EXERCISE AIM
The whole listing below needs to be duplicated exactly, pictures aside.

###

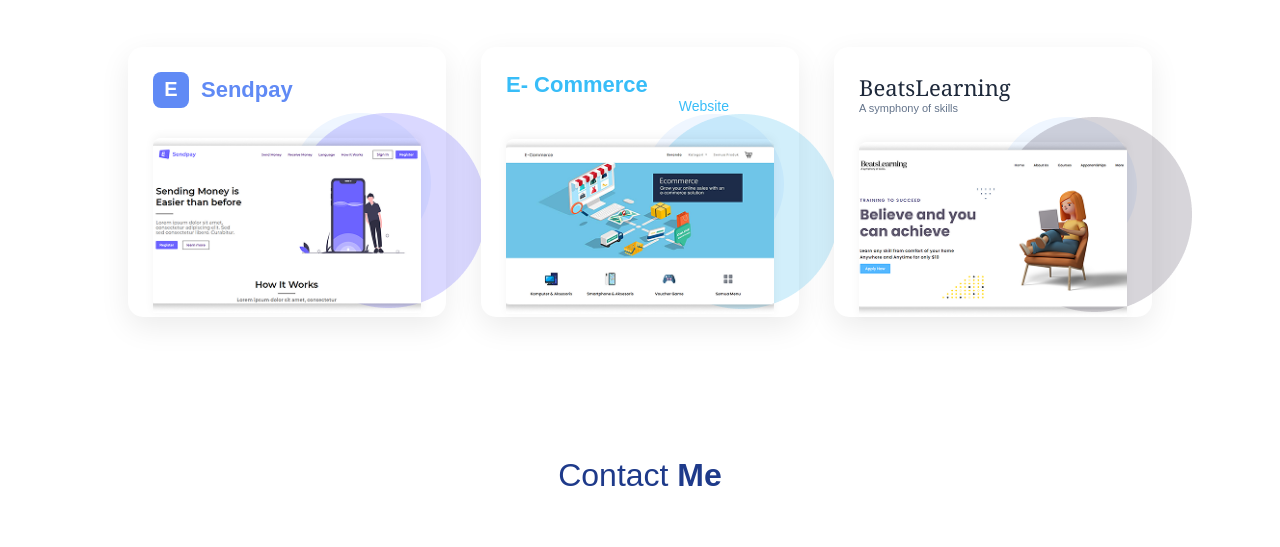
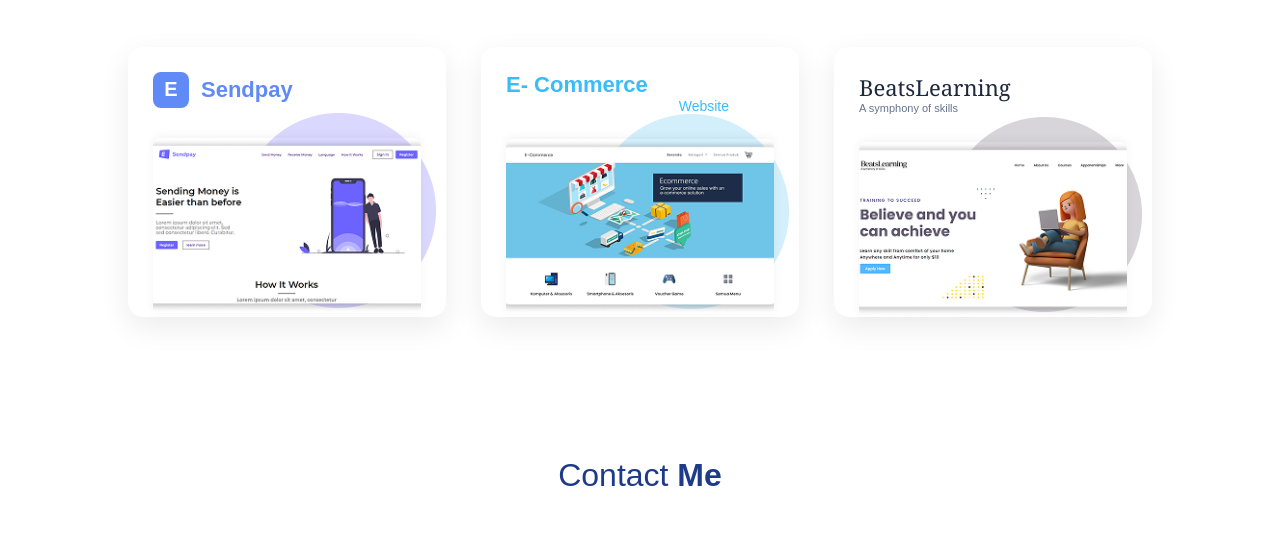
Before and after one commit to Muhammadjon0606/githubhom24, a plain HTML site: page index.html in a window 1280 px wide. Shown: the part 1246-1793 px from the top of the page. Drawn offline with Linux system fonts and the light colour scheme.

Commit message:
backround

```diff
--- a/style.css
+++ b/style.css
@@ -313,10 +313,9 @@ body {
 .d19 {
     position: absolute;
     top: -15px;
-    right: -10px;
+    right: 40px;
     width: 140px;
     height: 140px;
-    background-color: #eff6ff;
     border-radius: 50%;
     z-index: 1;
 }
@@ -328,7 +327,7 @@ body {
     border-radius: 8px 8px 0 0;
     box-shadow: 0 -2px 10px rgba(0, 0, 0, 0.05);
     position: relative;
-    z-index: 2;
+    z-index:1;
 }
 /* 44444444444444444 */
 .e {
```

###

ANSWER TO THIS TASK
Before and after one commit to Muhammadjon0606/githubhom24, a plain HTML site: page index.html in a window 1280 px wide. Shown: the part 1246-1793 px from the top of the page. Drawn offline with Linux system fonts and the light colour scheme.

Commit message:
backround

```diff
--- a/style.css
+++ b/style.css
@@ -313,10 +313,9 @@ body {
 .d19 {
     position: absolute;
     top: -15px;
-    right: -10px;
+    right: 40px;
     width: 140px;
     height: 140px;
-    background-color: #eff6ff;
     border-radius: 50%;
     z-index: 1;
 }
@@ -328,7 +327,7 @@ body {
     border-radius: 8px 8px 0 0;
     box-shadow: 0 -2px 10px rgba(0, 0, 0, 0.05);
     position: relative;
-    z-index: 2;
+    z-index:1;
 }
 /* 44444444444444444 */
 .e {
```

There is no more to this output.